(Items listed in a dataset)

______

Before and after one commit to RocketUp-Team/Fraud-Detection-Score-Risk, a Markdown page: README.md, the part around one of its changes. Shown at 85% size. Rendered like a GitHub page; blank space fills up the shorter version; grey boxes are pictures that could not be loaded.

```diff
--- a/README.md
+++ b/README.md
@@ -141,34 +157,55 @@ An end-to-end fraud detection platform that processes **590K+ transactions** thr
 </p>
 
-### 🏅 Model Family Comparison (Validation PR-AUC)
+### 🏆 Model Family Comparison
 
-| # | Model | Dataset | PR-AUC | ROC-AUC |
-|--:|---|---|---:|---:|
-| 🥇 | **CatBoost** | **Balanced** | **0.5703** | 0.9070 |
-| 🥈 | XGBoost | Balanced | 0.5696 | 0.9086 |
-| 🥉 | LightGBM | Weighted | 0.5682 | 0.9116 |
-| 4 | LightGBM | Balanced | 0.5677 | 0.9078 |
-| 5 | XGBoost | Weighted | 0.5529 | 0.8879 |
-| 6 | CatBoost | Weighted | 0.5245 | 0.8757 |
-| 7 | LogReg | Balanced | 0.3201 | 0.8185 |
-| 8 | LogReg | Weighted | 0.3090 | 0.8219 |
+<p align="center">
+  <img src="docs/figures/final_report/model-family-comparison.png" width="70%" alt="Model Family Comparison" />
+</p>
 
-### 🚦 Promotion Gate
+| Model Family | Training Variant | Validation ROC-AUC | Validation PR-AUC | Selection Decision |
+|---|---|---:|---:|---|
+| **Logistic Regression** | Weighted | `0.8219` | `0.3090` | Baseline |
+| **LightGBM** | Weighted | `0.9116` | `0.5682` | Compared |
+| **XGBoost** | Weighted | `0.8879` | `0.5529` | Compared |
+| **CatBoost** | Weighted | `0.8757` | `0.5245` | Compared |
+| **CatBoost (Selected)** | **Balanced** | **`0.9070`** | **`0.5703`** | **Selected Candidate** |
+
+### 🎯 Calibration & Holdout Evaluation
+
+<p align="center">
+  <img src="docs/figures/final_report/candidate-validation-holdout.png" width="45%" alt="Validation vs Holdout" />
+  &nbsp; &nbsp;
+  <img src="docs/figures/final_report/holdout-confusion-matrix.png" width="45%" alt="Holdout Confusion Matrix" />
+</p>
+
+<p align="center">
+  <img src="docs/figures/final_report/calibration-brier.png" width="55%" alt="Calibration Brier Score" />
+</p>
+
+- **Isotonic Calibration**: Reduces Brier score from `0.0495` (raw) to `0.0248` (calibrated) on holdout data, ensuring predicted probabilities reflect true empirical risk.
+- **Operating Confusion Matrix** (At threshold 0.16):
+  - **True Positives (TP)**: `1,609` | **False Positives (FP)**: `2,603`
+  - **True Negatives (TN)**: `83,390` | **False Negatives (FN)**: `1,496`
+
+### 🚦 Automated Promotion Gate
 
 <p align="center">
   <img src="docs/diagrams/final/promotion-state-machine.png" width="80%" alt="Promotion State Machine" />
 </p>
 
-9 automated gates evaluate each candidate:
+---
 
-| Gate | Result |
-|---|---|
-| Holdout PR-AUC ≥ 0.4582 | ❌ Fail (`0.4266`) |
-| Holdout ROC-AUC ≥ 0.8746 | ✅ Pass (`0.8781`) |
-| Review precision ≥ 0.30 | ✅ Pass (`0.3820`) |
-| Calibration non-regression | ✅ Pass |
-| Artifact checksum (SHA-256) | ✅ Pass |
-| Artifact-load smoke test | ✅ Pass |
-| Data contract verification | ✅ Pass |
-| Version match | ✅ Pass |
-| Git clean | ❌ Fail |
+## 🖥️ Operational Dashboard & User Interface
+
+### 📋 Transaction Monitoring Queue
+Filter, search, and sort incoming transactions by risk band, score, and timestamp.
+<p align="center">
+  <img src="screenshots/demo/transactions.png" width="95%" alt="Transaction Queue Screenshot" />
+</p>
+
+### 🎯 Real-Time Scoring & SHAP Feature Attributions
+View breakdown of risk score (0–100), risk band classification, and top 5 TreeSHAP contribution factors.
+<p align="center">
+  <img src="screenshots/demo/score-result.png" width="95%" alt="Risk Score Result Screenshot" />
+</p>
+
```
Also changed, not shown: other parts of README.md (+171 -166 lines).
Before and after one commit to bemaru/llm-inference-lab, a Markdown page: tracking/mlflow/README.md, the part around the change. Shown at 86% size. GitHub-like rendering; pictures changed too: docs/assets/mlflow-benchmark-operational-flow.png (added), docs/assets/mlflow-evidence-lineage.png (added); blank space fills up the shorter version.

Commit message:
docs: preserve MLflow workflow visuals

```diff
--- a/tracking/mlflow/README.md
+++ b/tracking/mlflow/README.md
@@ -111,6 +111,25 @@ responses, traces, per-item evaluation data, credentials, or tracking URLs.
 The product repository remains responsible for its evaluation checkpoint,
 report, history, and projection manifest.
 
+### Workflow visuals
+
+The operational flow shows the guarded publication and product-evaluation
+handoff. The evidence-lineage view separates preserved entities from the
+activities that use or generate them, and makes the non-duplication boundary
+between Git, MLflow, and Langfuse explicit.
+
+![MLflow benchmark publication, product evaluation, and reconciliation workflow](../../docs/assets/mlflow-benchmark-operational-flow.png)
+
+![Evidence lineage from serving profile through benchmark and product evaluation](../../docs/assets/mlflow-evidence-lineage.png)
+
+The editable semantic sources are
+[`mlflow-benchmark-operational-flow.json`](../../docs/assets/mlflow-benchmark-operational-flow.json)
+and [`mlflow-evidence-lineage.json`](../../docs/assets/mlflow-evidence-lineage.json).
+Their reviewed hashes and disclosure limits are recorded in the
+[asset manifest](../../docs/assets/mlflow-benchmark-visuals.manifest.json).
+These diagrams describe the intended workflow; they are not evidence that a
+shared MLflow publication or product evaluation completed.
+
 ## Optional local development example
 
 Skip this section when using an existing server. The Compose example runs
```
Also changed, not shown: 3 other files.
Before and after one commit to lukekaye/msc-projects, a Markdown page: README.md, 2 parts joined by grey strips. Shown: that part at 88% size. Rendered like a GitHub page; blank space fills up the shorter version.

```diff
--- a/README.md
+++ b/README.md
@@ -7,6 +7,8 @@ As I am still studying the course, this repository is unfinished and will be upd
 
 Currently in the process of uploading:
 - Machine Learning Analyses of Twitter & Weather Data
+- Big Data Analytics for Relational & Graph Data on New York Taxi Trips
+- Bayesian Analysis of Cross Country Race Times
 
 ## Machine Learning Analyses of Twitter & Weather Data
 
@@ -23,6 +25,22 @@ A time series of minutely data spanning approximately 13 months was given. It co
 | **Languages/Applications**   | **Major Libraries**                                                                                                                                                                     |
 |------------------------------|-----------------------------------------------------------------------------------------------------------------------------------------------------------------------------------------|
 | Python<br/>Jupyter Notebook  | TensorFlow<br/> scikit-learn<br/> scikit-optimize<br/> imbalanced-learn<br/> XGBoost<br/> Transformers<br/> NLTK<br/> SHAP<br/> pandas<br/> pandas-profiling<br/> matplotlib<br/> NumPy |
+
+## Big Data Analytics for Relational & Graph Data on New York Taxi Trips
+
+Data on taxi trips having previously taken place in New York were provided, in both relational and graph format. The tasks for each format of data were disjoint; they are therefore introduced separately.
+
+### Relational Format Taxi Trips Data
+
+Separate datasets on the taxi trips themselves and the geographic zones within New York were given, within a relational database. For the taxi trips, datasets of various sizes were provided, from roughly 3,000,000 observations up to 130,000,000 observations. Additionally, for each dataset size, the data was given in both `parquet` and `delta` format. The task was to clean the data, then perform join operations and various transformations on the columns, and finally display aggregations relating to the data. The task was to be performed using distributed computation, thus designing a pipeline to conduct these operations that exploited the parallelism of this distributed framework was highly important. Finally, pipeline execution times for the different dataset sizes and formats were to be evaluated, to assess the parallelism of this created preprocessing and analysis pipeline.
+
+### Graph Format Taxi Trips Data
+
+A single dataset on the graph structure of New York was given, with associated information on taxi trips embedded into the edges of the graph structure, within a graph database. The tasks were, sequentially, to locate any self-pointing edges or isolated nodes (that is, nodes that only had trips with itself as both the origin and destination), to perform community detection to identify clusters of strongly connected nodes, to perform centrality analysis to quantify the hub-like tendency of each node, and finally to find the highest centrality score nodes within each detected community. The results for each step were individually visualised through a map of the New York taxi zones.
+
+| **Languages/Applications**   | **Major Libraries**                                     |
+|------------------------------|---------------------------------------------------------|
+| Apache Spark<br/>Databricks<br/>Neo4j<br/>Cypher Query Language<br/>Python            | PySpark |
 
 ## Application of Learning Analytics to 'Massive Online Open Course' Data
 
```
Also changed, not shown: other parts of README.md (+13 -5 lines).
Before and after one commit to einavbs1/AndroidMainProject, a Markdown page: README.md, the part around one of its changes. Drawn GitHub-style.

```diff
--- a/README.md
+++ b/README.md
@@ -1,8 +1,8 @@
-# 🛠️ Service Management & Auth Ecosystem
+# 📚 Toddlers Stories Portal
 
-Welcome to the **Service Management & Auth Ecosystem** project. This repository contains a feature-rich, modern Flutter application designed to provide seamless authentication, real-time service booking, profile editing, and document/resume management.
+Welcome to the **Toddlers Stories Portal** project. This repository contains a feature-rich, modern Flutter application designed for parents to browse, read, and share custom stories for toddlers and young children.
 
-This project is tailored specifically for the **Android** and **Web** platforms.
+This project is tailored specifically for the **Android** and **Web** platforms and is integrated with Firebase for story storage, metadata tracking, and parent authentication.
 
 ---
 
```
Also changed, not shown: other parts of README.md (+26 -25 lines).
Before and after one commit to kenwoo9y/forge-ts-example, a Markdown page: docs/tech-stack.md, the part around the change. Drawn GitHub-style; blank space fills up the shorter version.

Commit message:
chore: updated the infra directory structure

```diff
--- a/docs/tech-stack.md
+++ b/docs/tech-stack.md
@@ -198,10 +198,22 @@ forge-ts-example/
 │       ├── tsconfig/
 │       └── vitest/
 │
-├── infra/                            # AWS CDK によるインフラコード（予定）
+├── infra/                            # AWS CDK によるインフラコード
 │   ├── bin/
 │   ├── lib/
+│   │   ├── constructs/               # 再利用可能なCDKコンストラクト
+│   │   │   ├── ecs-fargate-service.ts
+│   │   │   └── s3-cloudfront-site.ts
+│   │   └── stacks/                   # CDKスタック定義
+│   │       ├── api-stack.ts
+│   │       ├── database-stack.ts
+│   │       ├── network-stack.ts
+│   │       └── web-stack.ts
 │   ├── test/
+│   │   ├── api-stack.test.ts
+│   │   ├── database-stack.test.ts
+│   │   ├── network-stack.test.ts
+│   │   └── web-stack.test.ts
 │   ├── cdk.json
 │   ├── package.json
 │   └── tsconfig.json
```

______

## What you will do
Some lines in the data above hold the string "Comparison". Find and copy each of them.

## Solution for this task
-### 🏅 Model Family Comparison (Validation PR-AUC)
+### 🏆 Model Family Comparison
+  <img src="docs/figures/final_report/model-family-comparison.png" width="70%" alt="Model Family Comparison" />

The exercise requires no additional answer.